*** Opening DATA UNDER STUDY ***

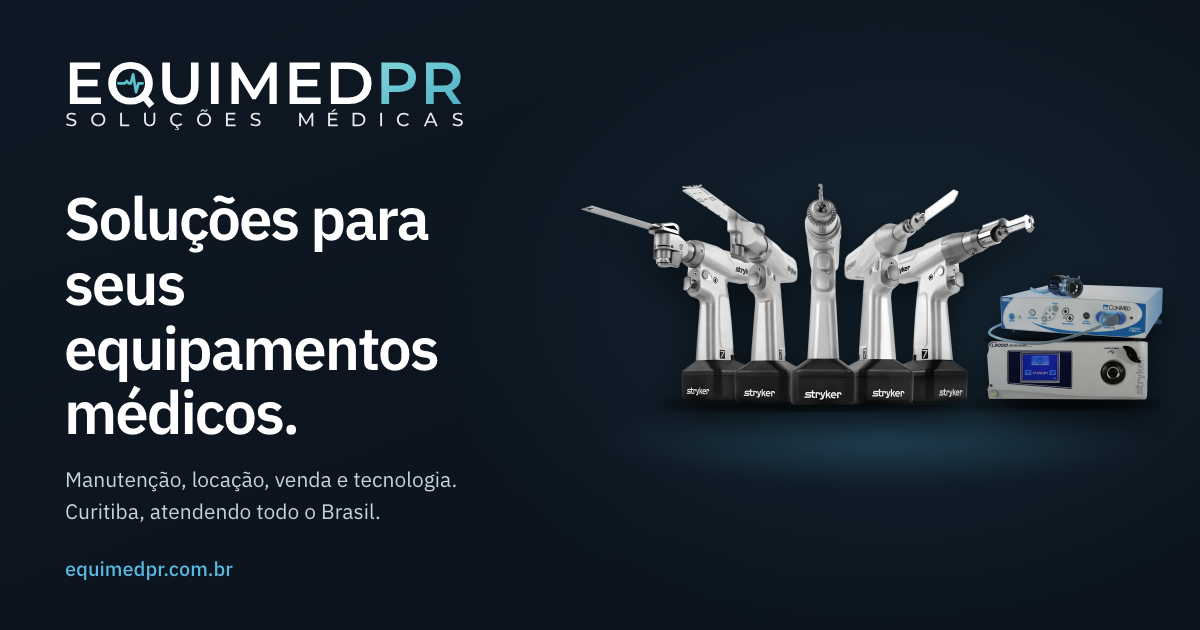
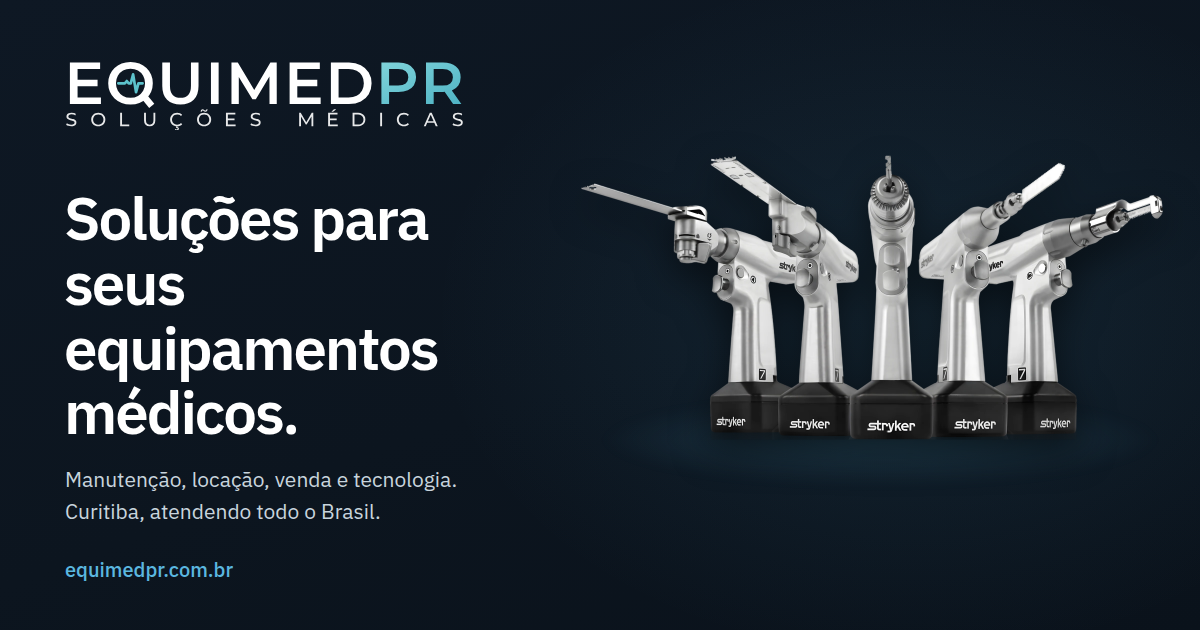
Home cover drills only; console + shaver band; Locação/Venda first slides redone; live ECG traces; cut-outs on navy in page headers (feedback 10-11/11)
- Home cover: System 7 drill and saw line-up only, larger (consoles removed). Share image rebuilt.
- Home band: the soldering bench photo and its copy are replaced by a Stryker 1288 HD console with three shaver handpieces, copy on the blurred room at the top left; stacked on mobile.
- Locação: System 8 pair recomposed with the saw lower so both units read; the System 7 sagittal slide leaves this carousel.
- Venda: first slide is the System 8 rotary drill photo, replacing the System 7 pair.
- ECG traces (process steps, closing CTA, inner page headers): once drawn, a blip keeps sweeping along them like the hero monitor; off with reduced motion.
- Dark page headers: cut-outs sit straight on the navy with a signal glow and floor shadow, like the home cover, instead of a white studio plate. Cards on white sections keep the plate.
- Unused images removed.

diff --git a/src/styles/main.css b/src/styles/main.css
@@ -346,6 +346,10 @@
   .gallery__slide img { width: 100%; height: 100%; object-fit: cover; }
   .gallery__slide:has(.is-cutout), .frame:has(> .is-cutout) { background: var(--plate-studio); }
   img.is-cutout { object-fit: contain !important; padding: 4%; }
+  /* Dark page headers: cut-outs sit straight on the navy like the home cover (no white plate), with a soft signal glow and floor shadow. */
+  .page-header .gallery__slide:has(.is-cutout), .page-header .frame:has(> .is-cutout) { background: radial-gradient(60% 55% at 50% 52%, rgba(91,184,224,.20) 0%, rgba(91,184,224,.05) 45%, transparent 72%); }
+  .page-header .gallery__track:has(.is-cutout) { background: transparent; }
+  .page-header img.is-cutout { padding: 1%; filter: drop-shadow(0 0 1px rgba(190,220,240,.55)) drop-shadow(0 0 10px rgba(91,184,224,.22)) drop-shadow(0 22px 26px rgba(0,0,0,.5)); }
   .gallery__nav { display: flex; align-items: center; justify-content: space-between; gap: 0.75rem; }
   .gallery__btn { display: inline-grid; place-items: center; width: 2.75rem; height: 2.75rem; border: 1px solid rgba(255,255,255,0.35); background: transparent; color: #FFFFFF; border-radius: 999px; cursor: pointer; }
   .gallery__btn:hover { background: #FFFFFF; color: var(--color-navy); }
@@ -537,6 +541,23 @@
   .band__copy { padding-block: 4rem clamp(3.5rem, 7vw, 5.5rem); }
   .band__quote { margin: 0 0 1rem; font-size: clamp(1.8rem, 1.2rem + 2.4vw, 3.25rem); line-height: 1.06; font-weight: 600; letter-spacing: -.035em; max-width: 18ch; text-wrap: balance; }
   .band__sub { margin: 0; max-width: 34rem; color: var(--color-on-dark-2); font-size: 1.125rem; }
+  /* Console + shaver banner (feedback 10-11/11): the whole composition stays in view, copy sits on the blurred room at the top left. */
+  .band--console { min-height: 0; aspect-ratio: 1600 / 630; align-items: start; }
+  .band--console .band__media { inset: 0; }
+  .band--console::after { background: radial-gradient(58% 80% at 16% 10%, rgba(10,18,26,.9) 0%, rgba(10,18,26,.66) 48%, rgba(10,18,26,0) 88%), linear-gradient(180deg, rgba(10,18,26,.35) 0%, rgba(10,18,26,0) 40%); }
+  .band--console .band__copy { text-shadow: 0 1px 12px rgba(10,18,26,.55); }
+  .band--console .band__copy { padding-block: clamp(2rem, 4vw, 4rem) 2rem; }
+  .band--console .band__quote { font-size: clamp(1.75rem, 1rem + 2.2vw, 3rem); max-width: 14ch; margin-bottom: .75rem; }
+  .band--console .band__sub { max-width: 28rem; font-size: clamp(1rem, .9rem + .3vw, 1.125rem); }
+  .band__points { display: flex; flex-wrap: wrap; gap: .5rem 1.25rem; margin: 1.1rem 0 0; padding: 0; list-style: none; font-size: .9375rem; font-weight: 600; color: #FFFFFF; }
+  .band__points li { display: flex; align-items: center; gap: .5rem; }
+  .band__points li::before { content: ""; width: .5rem; height: .5rem; border-radius: 50%; background: var(--color-signal); }
+  @media (width < 56rem) {
+    .band--console { aspect-ratio: auto; display: flex; flex-direction: column; }
+    .band--console .band__media { position: relative; inset: auto; order: 2; aspect-ratio: 1600 / 630; z-index: 0; }
+    .band--console::after { display: none; }
+    .band--console .band__copy { padding-block: 3rem 1.75rem; }
+  }
 
   /* Horizontal rail (pinned on desktop) */
   .hs { position: relative; isolation: isolate; background: radial-gradient(55% 70% at 12% 0%, rgba(91,184,224,.16) 0%, transparent 60%), radial-gradient(50% 70% at 100% 100%, rgba(31,74,99,.14) 0%, transparent 60%), linear-gradient(180deg, #EDF3F7 0%, #E4ECF1 100%); }
@@ -589,6 +610,14 @@
   @media (width >= 56rem) { .flow__trace { display: block; } }
   .flow__trace .base { fill: none; stroke: var(--color-line); stroke-width: 1.5; }
   .flow__trace .live { fill: none; stroke: var(--color-signal); stroke-width: 2.25; stroke-linejoin: round; stroke-linecap: round; stroke-dasharray: 1; stroke-dashoffset: calc(1 - var(--fp, 1)); filter: drop-shadow(0 0 4px rgba(91,184,224,.5)); }
+  /* Once a trace is fully drawn, a bright blip keeps running along it, like the hero monitor's sweep head. */
+  .flow__trace .blip, .pulse .blip { fill: none; stroke: #EAF6FC; stroke-width: 2.5; stroke-linecap: round; stroke-linejoin: round; stroke-dasharray: .035 2; stroke-dashoffset: .035; filter: drop-shadow(0 0 3px rgba(91,184,224,.95)) drop-shadow(0 0 8px rgba(91,184,224,.6)); animation: blip 5.5s linear infinite; }
+  .flow__trace .blip { stroke: var(--color-petrol-link); stroke-width: 3.25; stroke-dasharray: .03 2; stroke-dashoffset: .03; filter: drop-shadow(0 0 4px rgba(91,184,224,.9)); animation-duration: 6s; opacity: clamp(0, (var(--fp, 1) - .97) * 34, 1); transition: opacity .4s; }
+  .pulse .blip { opacity: clamp(0, (var(--cp, 1) - .97) * 34, 1); }
+  .pulse--hero .blip { opacity: 0; animation-delay: 2.6s; }
+  .is-loaded .pulse--hero .blip { opacity: 1; stroke-dashoffset: .035; animation: blip 5.5s linear 2.6s infinite; }
+  @keyframes blip { to { stroke-dashoffset: -1; } }
+  @media (prefers-reduced-motion: reduce) { .flow__trace .blip, .pulse .blip { display: none; } }
   .flow__step { position: relative; display: grid; gap: .6rem; align-content: start; padding-left: 3.5rem; }
   @media (width >= 56rem) { .flow__step { padding-left: 0; } }
   .flow__step::before { counter-increment: s; content: counter(s); position: absolute; left: 0; top: -.15rem; width: 2.5rem; height: 2.5rem; display: grid; place-items: center; border-radius: 50%; background: #FFFFFF; border: 1.5px solid var(--color-line); font-weight: 600; color: var(--color-ink-3); transition: background-color .4s, border-color .4s, color .4s, box-shadow .4s; }
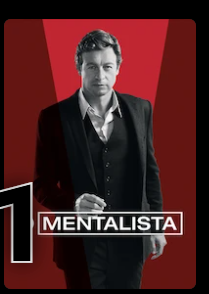
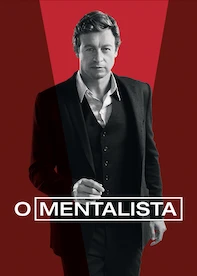
Add files via upload

diff --git a/css/login.css b/css/login.css
@@ -6,6 +6,7 @@
 
 :root {
     --vermelho: #e20712;
+    --branco-claro: #f5f5f5cc;
     --branco: #f5f5f5;
     --cinza: #5f5e5e;
     --preto: #000000;
@@ -194,12 +195,13 @@ form p a:hover {
 
 .conteudo-netflix {
     width: 100%;
-    background-color: var(--preto);
-    padding: 40px 60px;
+    background: var(--preto);
+    padding: 50px 80px;
     border-top: 5px solid #8b1a35;
     border-radius: 50% 50% 0 0 / 60px 60px 0 0;
     margin-top: -30px;
     position: relative;
+    z-index: 1;
 }
 
 .aviso-assinatura {
@@ -207,7 +209,7 @@ form p a:hover {
     align-items: center;
     gap: 15px;
     width: 100%;
-    max-width: 1100px;
+    max-width: 1200px;
     margin: 0 auto 40px;
     background: linear-gradient(100deg, #29152f, #171b43);
     padding: 12px 20px;
@@ -246,7 +248,7 @@ form p a:hover {
 
 .em-alta {
     width: 100%;
-    max-width: 1100px;
+    max-width: 1200px;
     margin: 0 auto 50px;
 }
 
@@ -266,6 +268,10 @@ form p a:hover {
 
 .filme {
     position: relative;
+    width: 210px;
+    height: 300px;
+     flex-shrink: 0;
+    overflow: visible;
 }
 
 .filme img {
@@ -276,10 +282,14 @@ form p a:hover {
 
 .filme span {
     position: absolute;
-    bottom: 0;
-    left: 5px;
-    font-size: 70px;
+    bottom: 45px;
+    left: -22px;
+    font-size: 100px;
     font-weight: bold;
+    color: var(--preto);
+    -webkit-text-stroke: 2px var(--branco-claro);
+    line-height: 1;
+    z-index: 2;
 }
 
 .filme:hover {
@@ -287,8 +297,43 @@ form p a:hover {
     transition: 0.3s;
 }
 
+.motivos {
+    width: 100%;
+    max-width: 1100px;
+    margin: 0 auto 50px;
+}
+
 .motivos h2 {
-    font-size: 30px;
     text-align: left;
+    font-size: 30px;
     margin-bottom: 25px;
+}
+
+.cards-motivos {
+    display: flex;
+    justify-content: center;
+    align-items: stretch;
+    gap: 20px;
+    width: 100%;
+    flex-wrap: wrap;
+}
+
+.cards-motivos article {
+    flex: 1 1 240px;
+    min-height: 250px;
+    padding: 30px;
+    background: linear-gradient(135deg, #1b2140, #30152f);
+    border-radius: 15px;
+}
+
+.cards-motivos article h3 {
+    font-size: 20px;
+    text-align: left;
+    margin-bottom: 20px;
+}
+
+.cards-motivos article p {
+    font-size: 13px;
+    line-height: 1.5;
+    color: var(--branco-claro);
 }

diff --git a/pages/login.html b/pages/login.html
@@ -70,23 +70,28 @@
                 <div class="filmes">
 
                     <article class="filme">
+                        <span>1</span>
                         <img src="../img/foto36.jpg" alt="Filme 1">
                     </article>
 
                     <article class="filme">
+                        <span>2</span>
                         <img src="../img/foto37.jpg" alt="Filme 2">
                     </article>
 
                     <article class="filme">
+                        <span>3</span>
                         <img src="../img/foto38.jpg" alt="Filme 3">
                     </article>
 
                     <article class="filme">
+                        <span>4</span>
                         <img src="../img/foto39.jpg" alt="Filme 4">
                     </article>
 
                     <article class="filme">
-                        <img src="../img/foto40.png" alt="Filme 5">
+                        <span>5</span>
+                        <img src="../img/foto40.jpg" alt="Filme 5">
                     </article>
 
                 </div>
@@ -133,6 +138,23 @@
                 </div>
 
             </section>
+
+            <section class="perguntas">
+
+               <h2>Perguntas frequentes</h2>
+
+
+               <div class="lista-perguntas">
+                 <details>
+
+                    <sumary>O que é a Netflix?</sumary>
+                    <p>
+                        A Netflix é um serviço de streaming que oferece uma ampla variedade de séries, filmes e documentários premiados em milhares de aparelhos conectados à internet.
+
+                       Você pode assistir a quantos filmes e séries quiser, quando e onde quiser – tudo por um preço mensal acessível. Aqui você sempre encontra novidades. A cada semana, adicionamos novas séries e filmes.
+                    </p>
+                 </details>
+               </div>
 
         </section>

*** Closing DATA UNDER STUDY ***

* EXERCISE REQUIREMENTS *
Using the records above, set down exactly the lines from the one with "border-radius: 50% 50%" through the one with "background: linear-gradient(100deg, #29152f, #171b43);", inclusive, and nothing more.

* RESULT OF THIS EXERCISE *
     border-radius: 50% 50% 0 0 / 60px 60px 0 0;
     margin-top: -30px;
     position: relative;
+    z-index: 1;
 }
 
 .aviso-assinatura {
@@ -207,7 +209,7 @@ form p a:hover {
     align-items: center;
     gap: 15px;
     width: 100%;
-    max-width: 1100px;
+    max-width: 1200px;
     margin: 0 auto 40px;
     background: linear-gradient(100deg, #29152f, #171b43);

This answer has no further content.